## WHAT YOU WILL DO
Could every line of the data be printed exactly as it reads?

Web document revisions:
============================================================

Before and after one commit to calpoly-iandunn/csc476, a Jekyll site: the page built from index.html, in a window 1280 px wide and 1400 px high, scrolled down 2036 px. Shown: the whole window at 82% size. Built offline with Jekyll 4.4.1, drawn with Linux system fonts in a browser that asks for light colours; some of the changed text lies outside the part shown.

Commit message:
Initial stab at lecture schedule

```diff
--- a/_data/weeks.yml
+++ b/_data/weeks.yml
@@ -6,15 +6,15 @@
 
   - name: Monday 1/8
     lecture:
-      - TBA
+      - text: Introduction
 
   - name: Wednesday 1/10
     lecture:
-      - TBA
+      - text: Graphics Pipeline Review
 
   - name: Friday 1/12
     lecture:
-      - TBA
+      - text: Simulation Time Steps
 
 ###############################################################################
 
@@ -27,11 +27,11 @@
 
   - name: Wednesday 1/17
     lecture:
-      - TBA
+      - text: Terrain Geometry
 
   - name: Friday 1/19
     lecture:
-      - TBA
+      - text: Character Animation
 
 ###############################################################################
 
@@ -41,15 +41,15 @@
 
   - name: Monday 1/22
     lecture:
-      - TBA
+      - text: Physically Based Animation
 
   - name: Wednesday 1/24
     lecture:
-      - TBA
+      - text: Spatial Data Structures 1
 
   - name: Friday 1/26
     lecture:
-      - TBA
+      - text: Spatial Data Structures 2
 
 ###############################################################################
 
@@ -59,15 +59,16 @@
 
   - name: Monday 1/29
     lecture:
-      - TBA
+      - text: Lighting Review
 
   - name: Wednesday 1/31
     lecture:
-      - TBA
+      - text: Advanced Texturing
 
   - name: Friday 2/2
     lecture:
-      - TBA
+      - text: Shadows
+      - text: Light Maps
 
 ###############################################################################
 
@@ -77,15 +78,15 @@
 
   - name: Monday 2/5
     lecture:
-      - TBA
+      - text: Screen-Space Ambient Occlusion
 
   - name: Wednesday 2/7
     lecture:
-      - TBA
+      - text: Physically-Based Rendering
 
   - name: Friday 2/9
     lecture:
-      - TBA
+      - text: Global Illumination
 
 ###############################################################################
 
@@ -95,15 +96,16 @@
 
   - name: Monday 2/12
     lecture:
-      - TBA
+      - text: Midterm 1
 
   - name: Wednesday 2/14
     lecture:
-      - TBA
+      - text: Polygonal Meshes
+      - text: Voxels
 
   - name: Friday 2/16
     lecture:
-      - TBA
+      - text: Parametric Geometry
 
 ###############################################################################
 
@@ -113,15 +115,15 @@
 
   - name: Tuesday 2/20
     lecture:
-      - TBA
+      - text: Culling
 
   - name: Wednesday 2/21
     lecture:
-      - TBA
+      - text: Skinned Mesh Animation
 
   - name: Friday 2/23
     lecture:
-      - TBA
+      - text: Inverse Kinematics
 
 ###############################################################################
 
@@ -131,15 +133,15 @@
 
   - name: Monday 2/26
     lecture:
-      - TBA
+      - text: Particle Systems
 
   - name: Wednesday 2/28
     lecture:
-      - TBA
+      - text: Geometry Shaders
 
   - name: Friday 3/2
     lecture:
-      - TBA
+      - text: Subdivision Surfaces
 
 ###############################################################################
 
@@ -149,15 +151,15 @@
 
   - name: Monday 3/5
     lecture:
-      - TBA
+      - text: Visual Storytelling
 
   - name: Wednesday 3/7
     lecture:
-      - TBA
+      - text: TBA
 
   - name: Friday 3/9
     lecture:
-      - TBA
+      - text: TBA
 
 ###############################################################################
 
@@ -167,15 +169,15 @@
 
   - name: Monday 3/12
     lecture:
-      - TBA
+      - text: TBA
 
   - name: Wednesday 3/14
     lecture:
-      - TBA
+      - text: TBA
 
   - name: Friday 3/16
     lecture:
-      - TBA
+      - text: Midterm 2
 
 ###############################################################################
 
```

============================================================

## WRITTEN SOLUTION
Before and after one commit to calpoly-iandunn/csc476, a Jekyll site: the page built from index.html, in a window 1280 px wide and 1400 px high, scrolled down 2036 px. Shown: the whole window at 82% size. Built offline with Jekyll 4.4.1, drawn with Linux system fonts in a browser that asks for light colours; some of the changed text lies outside the part shown.

Commit message:
Initial stab at lecture schedule

```diff
--- a/_data/weeks.yml
+++ b/_data/weeks.yml
@@ -6,15 +6,15 @@
 
   - name: Monday 1/8
     lecture:
-      - TBA
+      - text: Introduction
 
   - name: Wednesday 1/10
     lecture:
-      - TBA
+      - text: Graphics Pipeline Review
 
   - name: Friday 1/12
     lecture:
-      - TBA
+      - text: Simulation Time Steps
 
 ###############################################################################
 
@@ -27,11 +27,11 @@
 
   - name: Wednesday 1/17
     lecture:
-      - TBA
+      - text: Terrain Geometry
 
   - name: Friday 1/19
     lecture:
-      - TBA
+      - text: Character Animation
 
 ###############################################################################
 
@@ -41,15 +41,15 @@
 
   - name: Monday 1/22
     lecture:
-      - TBA
+      - text: Physically Based Animation
 
   - name: Wednesday 1/24
     lecture:
-      - TBA
+      - text: Spatial Data Structures 1
 
   - name: Friday 1/26
     lecture:
-      - TBA
+      - text: Spatial Data Structures 2
 
 ###############################################################################
 
@@ -59,15 +59,16 @@
 
   - name: Monday 1/29
     lecture:
-      - TBA
+      - text: Lighting Review
 
   - name: Wednesday 1/31
     lecture:
-      - TBA
+      - text: Advanced Texturing
 
   - name: Friday 2/2
     lecture:
-      - TBA
+      - text: Shadows
+      - text: Light Maps
 
 ###############################################################################
 
@@ -77,15 +78,15 @@
 
   - name: Monday 2/5
     lecture:
-      - TBA
+      - text: Screen-Space Ambient Occlusion
 
   - name: Wednesday 2/7
     lecture:
-      - TBA
+      - text: Physically-Based Rendering
 
   - name: Friday 2/9
     lecture:
-      - TBA
+      - text: Global Illumination
 
 ###############################################################################
 
@@ -95,15 +96,16 @@
 
   - name: Monday 2/12
     lecture:
-      - TBA
+      - text: Midterm 1
 
   - name: Wednesday 2/14
     lecture:
-      - TBA
+      - text: Polygonal Meshes
+      - text: Voxels
 
   - name: Friday 2/16
     lecture:
-      - TBA
+      - text: Parametric Geometry
 
 ###############################################################################
 
@@ -113,15 +115,15 @@
 
   - name: Tuesday 2/20
     lecture:
-      - TBA
+      - text: Culling
 
   - name: Wednesday 2/21
     lecture:
-      - TBA
+      - text: Skinned Mesh Animation
 
   - name: Friday 2/23
     lecture:
-      - TBA
+      - text: Inverse Kinematics
 
 ###############################################################################
 
@@ -131,15 +133,15 @@
 
   - name: Monday 2/26
     lecture:
-      - TBA
+      - text: Particle Systems
 
   - name: Wednesday 2/28
     lecture:
-      - TBA
+      - text: Geometry Shaders
 
   - name: Friday 3/2
     lecture:
-      - TBA
+      - text: Subdivision Surfaces
 
 ###############################################################################
 
@@ -149,15 +151,15 @@
 
   - name: Monday 3/5
     lecture:
-      - TBA
+      - text: Visual Storytelling
 
   - name: Wednesday 3/7
     lecture:
-      - TBA
+      - text: TBA
 
   - name: Friday 3/9
     lecture:
-      - TBA
+      - text: TBA
 
 ###############################################################################
 
@@ -167,15 +169,15 @@
 
   - name: Monday 3/12
     lecture:
-      - TBA
+      - text: TBA
 
   - name: Wednesday 3/14
     lecture:
-      - TBA
+      - text: TBA
 
   - name: Friday 3/16
     lecture:
-      - TBA
+      - text: Midterm 2
 
 ###############################################################################
 
```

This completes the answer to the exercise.